#### GIVEN INFORMATION
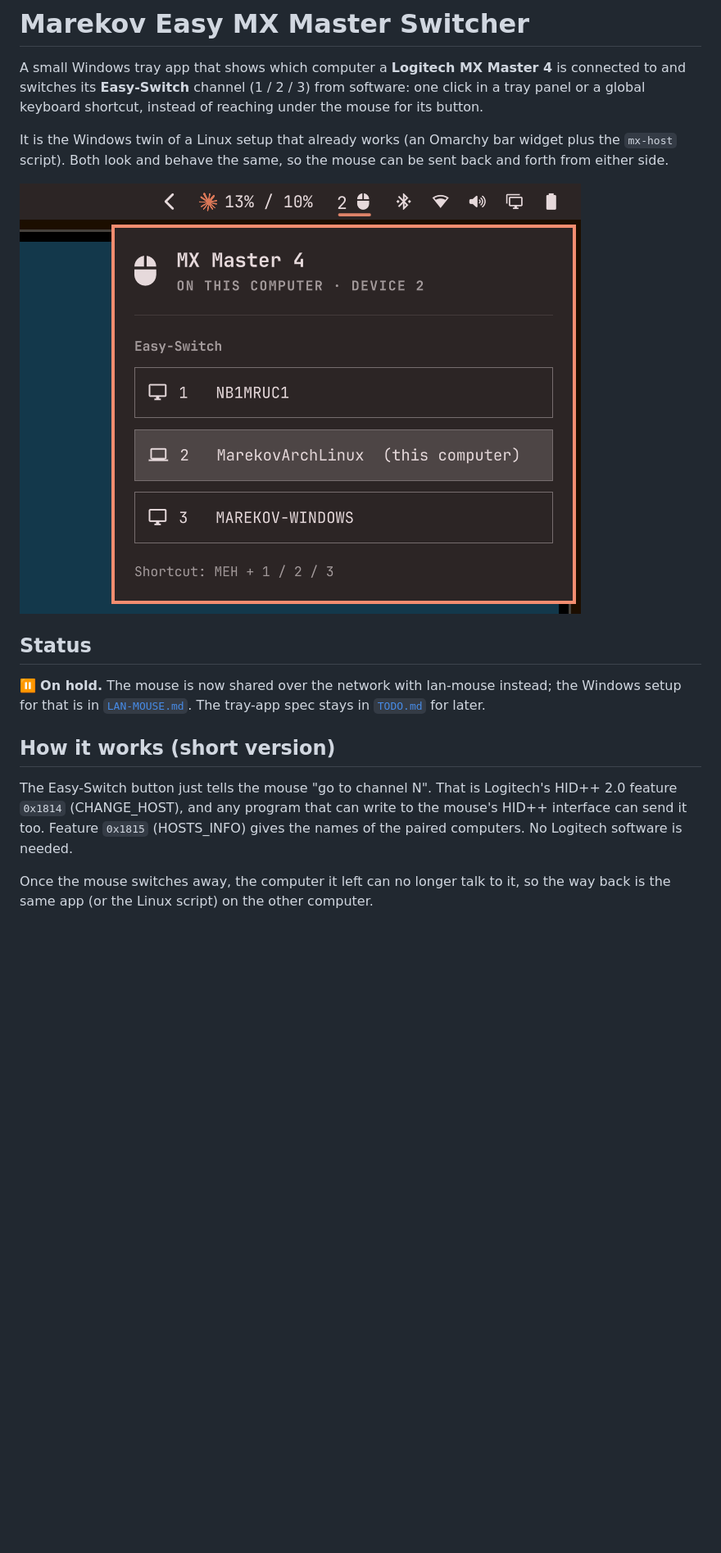
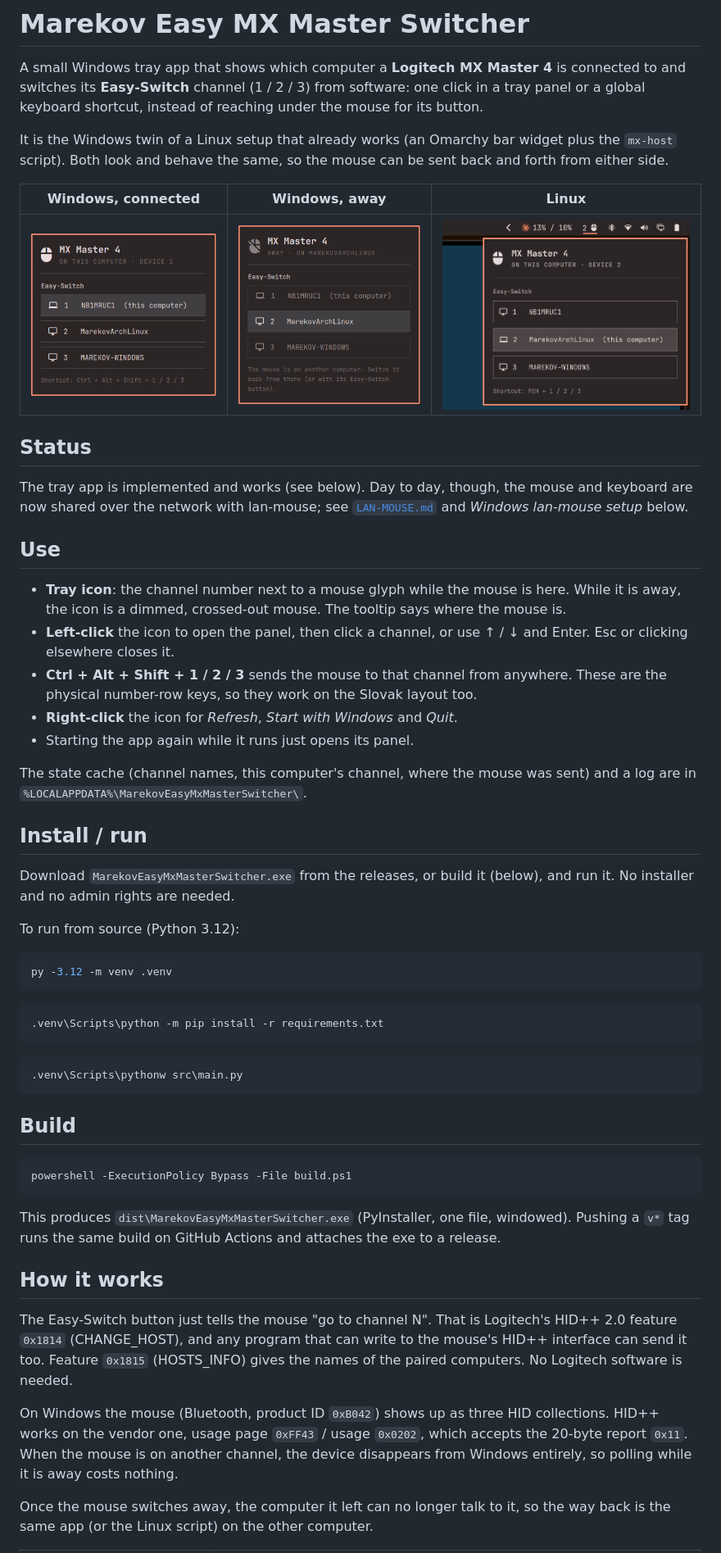
Before and after one commit to Maclogger/marekov-easy-mx-master-switcher, a Markdown page: README.md, the part around one of its changes. Shown at 82% size. GitHub-like rendering; pictures changed too: screenshots/windows-away.png (added), screenshots/windows-connected.png (added); blank space fills up the shorter version.

````diff
--- a/README.md
+++ b/README.md
@@ -8,19 +8,69 @@ It is the Windows twin of a Linux setup that already works (an Omarchy bar widge
 `mx-host` script). Both look and behave the same, so the mouse can be sent back and forth from
 either side.
 
-![Linux panel, mouse connected](reference/screenshots/panel-connected.png)
+| Windows, connected | Windows, away | Linux |
+|---|---|---|
+| ![Windows panel, connected](screenshots/windows-connected.png) | ![Windows panel, away](screenshots/windows-away.png) | ![Linux panel, mouse connected](reference/screenshots/panel-connected.png) |
 
 ## Status
 
-⏸️ **On hold.** The mouse is now shared over the network with lan-mouse instead; the Windows setup
-for that is in [`LAN-MOUSE.md`](LAN-MOUSE.md). The tray-app spec stays in [`TODO.md`](TODO.md) for later.
+The tray app is implemented and works (see below). Day to day, though, the mouse and keyboard are
+now shared over the network with lan-mouse; see [`LAN-MOUSE.md`](LAN-MOUSE.md) and
+*Windows lan-mouse setup* below.
 
-## How it works (short version)
+## Use
+
+- **Tray icon**: the channel number next to a mouse glyph while the mouse is here. While it is
+  away, the icon is a dimmed, crossed-out mouse. The tooltip says where the mouse is.
+- **Left-click** the icon to open the panel, then click a channel, or use ↑ / ↓ and Enter.
+  Esc or clicking elsewhere closes it.
+- **Ctrl + Alt + Shift + 1 / 2 / 3** sends the mouse to that channel from anywhere. These are the
+  physical number-row keys, so they work on the Slovak layout too.
+- **Right-click** the icon for *Refresh*, *Start with Windows* and *Quit*.
+- Starting the app again while it runs just opens its panel.
+
+The state cache (channel names, this computer's channel, where the mouse was sent) and a log are
+in `%LOCALAPPDATA%\MarekovEasyMxMasterSwitcher\`.
+
+## Install / run
+
+Download `MarekovEasyMxMasterSwitcher.exe` from the releases, or build it (below), and run it.
+No installer and no admin rights are needed.
+
+To run from source (Python 3.12):
+
+```bash
+py -3.12 -m venv .venv
+```
+
+```bash
+.venv\Scripts\python -m pip install -r requirements.txt
+```
+
+```bash
+.venv\Scripts\pythonw src\main.py
+```
+
+## Build
+
+```bash
+powershell -ExecutionPolicy Bypass -File build.ps1
+```
+
+This produces `dist\MarekovEasyMxMasterSwitcher.exe` (PyInstaller, one file, windowed). Pushing
+a `v*` tag runs the same build on GitHub Actions and attaches the exe to a release.
+
+## How it works
 
 The Easy-Switch button just tells the mouse "go to channel N". That is Logitech's HID++ 2.0
 feature `0x1814` (CHANGE_HOST), and any program that can write to the mouse's HID++ interface
 can send it too. Feature `0x1815` (HOSTS_INFO) gives the names of the paired computers.
 No Logitech software is needed.
 
+On Windows the mouse (Bluetooth, product ID `0xB042`) shows up as three HID collections. HID++
+works on the vendor one, usage page `0xFF43` / usage `0x0202`, which accepts the 20-byte report
+`0x11`. When the mouse is on another channel, the device disappears from Windows entirely, so
+polling while it is away costs nothing.
+
 Once the mouse switches away, the computer it left can no longer talk to it, so the way back
 is the same app (or the Linux script) on the other computer.
````
Also changed, not shown: other parts of README.md (+25 -6 lines), TODO.md (+10 -9 lines), 12 other files.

#### WHAT THE TASK REQUIRES
Only an exact copy of the entries, with no pictures, is expected as the answer.

#### COMPLETED EXERCISE
Before and after one commit to Maclogger/marekov-easy-mx-master-switcher, a Markdown page: README.md, the part around one of its changes. Shown at 82% size. GitHub-like rendering; pictures changed too: screenshots/windows-away.png (added), screenshots/windows-connected.png (added); blank space fills up the shorter version.

````diff
--- a/README.md
+++ b/README.md
@@ -8,19 +8,69 @@ It is the Windows twin of a Linux setup that already works (an Omarchy bar widge
 `mx-host` script). Both look and behave the same, so the mouse can be sent back and forth from
 either side.
 
-![Linux panel, mouse connected](reference/screenshots/panel-connected.png)
+| Windows, connected | Windows, away | Linux |
+|---|---|---|
+| ![Windows panel, connected](screenshots/windows-connected.png) | ![Windows panel, away](screenshots/windows-away.png) | ![Linux panel, mouse connected](reference/screenshots/panel-connected.png) |
 
 ## Status
 
-⏸️ **On hold.** The mouse is now shared over the network with lan-mouse instead; the Windows setup
-for that is in [`LAN-MOUSE.md`](LAN-MOUSE.md). The tray-app spec stays in [`TODO.md`](TODO.md) for later.
+The tray app is implemented and works (see below). Day to day, though, the mouse and keyboard are
+now shared over the network with lan-mouse; see [`LAN-MOUSE.md`](LAN-MOUSE.md) and
+*Windows lan-mouse setup* below.
 
-## How it works (short version)
+## Use
+
+- **Tray icon**: the channel number next to a mouse glyph while the mouse is here. While it is
+  away, the icon is a dimmed, crossed-out mouse. The tooltip says where the mouse is.
+- **Left-click** the icon to open the panel, then click a channel, or use ↑ / ↓ and Enter.
+  Esc or clicking elsewhere closes it.
+- **Ctrl + Alt + Shift + 1 / 2 / 3** sends the mouse to that channel from anywhere. These are the
+  physical number-row keys, so they work on the Slovak layout too.
+- **Right-click** the icon for *Refresh*, *Start with Windows* and *Quit*.
+- Starting the app again while it runs just opens its panel.
+
+The state cache (channel names, this computer's channel, where the mouse was sent) and a log are
+in `%LOCALAPPDATA%\MarekovEasyMxMasterSwitcher\`.
+
+## Install / run
+
+Download `MarekovEasyMxMasterSwitcher.exe` from the releases, or build it (below), and run it.
+No installer and no admin rights are needed.
+
+To run from source (Python 3.12):
+
+```bash
+py -3.12 -m venv .venv
+```
+
+```bash
+.venv\Scripts\python -m pip install -r requirements.txt
+```
+
+```bash
+.venv\Scripts\pythonw src\main.py
+```
+
+## Build
+
+```bash
+powershell -ExecutionPolicy Bypass -File build.ps1
+```
+
+This produces `dist\MarekovEasyMxMasterSwitcher.exe` (PyInstaller, one file, windowed). Pushing
+a `v*` tag runs the same build on GitHub Actions and attaches the exe to a release.
+
+## How it works
 
 The Easy-Switch button just tells the mouse "go to channel N". That is Logitech's HID++ 2.0
 feature `0x1814` (CHANGE_HOST), and any program that can write to the mouse's HID++ interface
 can send it too. Feature `0x1815` (HOSTS_INFO) gives the names of the paired computers.
 No Logitech software is needed.
 
+On Windows the mouse (Bluetooth, product ID `0xB042`) shows up as three HID collections. HID++
+works on the vendor one, usage page `0xFF43` / usage `0x0202`, which accepts the 20-byte report
+`0x11`. When the mouse is on another channel, the device disappears from Windows entirely, so
+polling while it is away costs nothing.
+
 Once the mouse switches away, the computer it left can no longer talk to it, so the way back
 is the same app (or the Linux script) on the other computer.
````
Also changed, not shown: other parts of README.md (+25 -6 lines), TODO.md (+10 -9 lines), 12 other files.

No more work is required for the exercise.